Tom Cholmondeley family sues for his medical data

Tom Cholmondeley: He died on August 17, 2016. file photo | nmg
Tom Cholmondeley: He died on August 17, 2016. file photo | nmg 

One of Kenya’s wealthiest and most controversial white families Thursday moved to court to compel a private hospital in which their only heir died while receiving treatment, to furnish them with medical records of the deceased.

Hugh George Cholmondeley, the 5th Lord Delamere, sued MP Shah Hospital and its Social Service league for refusing to provide the family with hospital records of Thomas Patrick Gilbert Cholmondeley.

Tom died on August 17, 2016 while recuperating in the Intensive Care Unit of the said hospital after undergoing an all hip replacement surgery.

However, nearly a year after, the family has been unable to obtain his death certificate, a factor which is putting the expansive Delamere beef and dairy farms in which he was a finance director at risk of intermeddling on matters administration.

Tom’s medical records have never been released and postmortem report was inconclusive and this has made it impossible for his family to get a death certificate.

According to Tom’s father, the inability to get a death certificate continues to cause the family psychological torture.

“The direct consequence of the hospital’s unlawful action is that no letters of administration can be taken out in respect of the deceased for purposes of administering the said estate in accordance with the law and the wishes of my son,” he said.

The family claimed it has several times asked the hospital to share the hospital records to no avail.
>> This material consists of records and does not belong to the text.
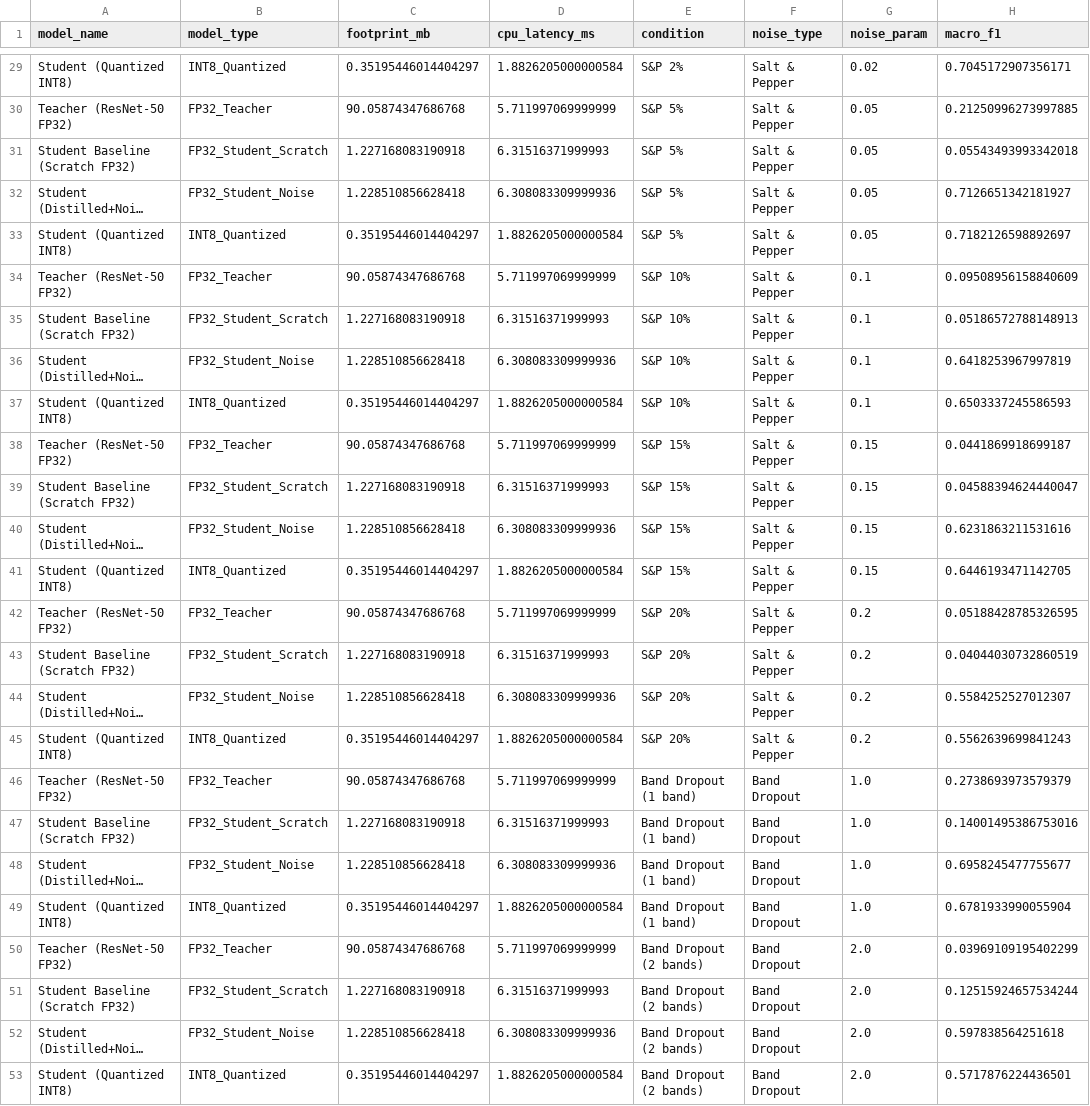
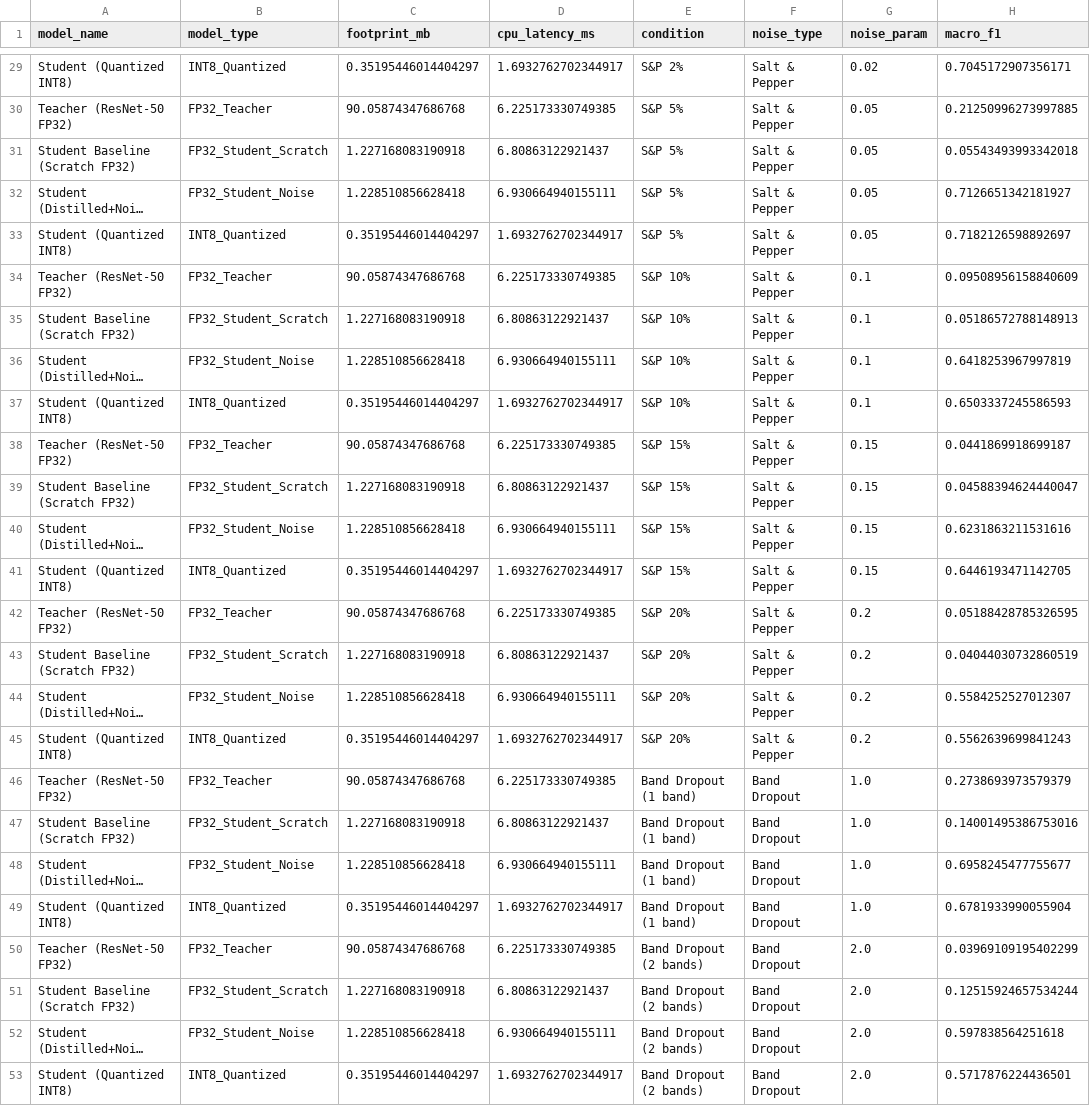
Before and after one commit to Akshay-0019/BeyondTheSignal, a CSV file: deliverables/benchmark_results.csv, drawn as a sheet; only a part is shown, gaps mark what is left out; long unchanged cells end in …; the diff covers the shown part only; the diff names each change by its address in the sheet, - before the commit and + after, or states it on an @@ line.

```diff
--- a/deliverables/benchmark_results.csv
+++ b/deliverables/benchmark_results.csv
-D29 (cpu_latency_ms): 1.8826205000000584
+D29 (cpu_latency_ms): 1.6932762702344917
-D30 (cpu_latency_ms): 5.711997069999999
+D30 (cpu_latency_ms): 6.225173330749385
-D31 (cpu_latency_ms): 6.31516371999993
+D31 (cpu_latency_ms): 6.80863122921437
-D32 (cpu_latency_ms): 6.308083309999936
+D32 (cpu_latency_ms): 6.930664940155111
-D33 (cpu_latency_ms): 1.8826205000000584
+D33 (cpu_latency_ms): 1.6932762702344917
-D34 (cpu_latency_ms): 5.711997069999999
+D34 (cpu_latency_ms): 6.225173330749385
-D35 (cpu_latency_ms): 6.31516371999993
+D35 (cpu_latency_ms): 6.80863122921437
-D36 (cpu_latency_ms): 6.308083309999936
+D36 (cpu_latency_ms): 6.930664940155111
-D37 (cpu_latency_ms): 1.8826205000000584
+D37 (cpu_latency_ms): 1.6932762702344917
-D38 (cpu_latency_ms): 5.711997069999999
+D38 (cpu_latency_ms): 6.225173330749385
-D39 (cpu_latency_ms): 6.31516371999993
+D39 (cpu_latency_ms): 6.80863122921437
-D40 (cpu_latency_ms): 6.308083309999936
+D40 (cpu_latency_ms): 6.930664940155111
-D41 (cpu_latency_ms): 1.8826205000000584
+D41 (cpu_latency_ms): 1.6932762702344917
-D42 (cpu_latency_ms): 5.711997069999999
+D42 (cpu_latency_ms): 6.225173330749385
-D43 (cpu_latency_ms): 6.31516371999993
+D43 (cpu_latency_ms): 6.80863122921437
-D44 (cpu_latency_ms): 6.308083309999936
+D44 (cpu_latency_ms): 6.930664940155111
-D45 (cpu_latency_ms): 1.8826205000000584
+D45 (cpu_latency_ms): 1.6932762702344917
-D46 (cpu_latency_ms): 5.711997069999999
+D46 (cpu_latency_ms): 6.225173330749385
-D47 (cpu_latency_ms): 6.31516371999993
+D47 (cpu_latency_ms): 6.80863122921437
-D48 (cpu_latency_ms): 6.308083309999936
+D48 (cpu_latency_ms): 6.930664940155111
-D49 (cpu_latency_ms): 1.8826205000000584
+D49 (cpu_latency_ms): 1.6932762702344917
-D50 (cpu_latency_ms): 5.711997069999999
+D50 (cpu_latency_ms): 6.225173330749385
-D51 (cpu_latency_ms): 6.31516371999993
+D51 (cpu_latency_ms): 6.80863122921437
-D52 (cpu_latency_ms): 6.308083309999936
+D52 (cpu_latency_ms): 6.930664940155111
-D53 (cpu_latency_ms): 1.8826205000000584
+D53 (cpu_latency_ms): 1.6932762702344917
```
Also changed, not shown: 27 edited cells elsewhere in this file, 3 other files.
“Unless this matter is certified as urgent and heard on a priority basis, the deceased’s estate will suffer irreparable loss as it will be exposed to intermeddling acts and will consequently waste away,” said Mr Antony Njogu the family’s lawyer.

Tom got a fracture at the neck of his thigh bone on the right limb in March 2015 while on holiday in Thailand. He underwent a successful surgery there.

He accidentally fell, eleven months after that surgery.

In 2005, Tom was arrested and charged with murdering Samson Ole Sisina who had been working as an undercover wildlife ranger on his estate. But Tom claimed he thought the man was an armed robber and the prosecution dropped the case for lack of evidence.

He was cleared of murder in April 2009 but found guilty of manslaughter and sentenced to eight months in prison. He was released in October 2009.

His father now wants the court to issue a declaration that the hospital has violated their rights and wants related damages.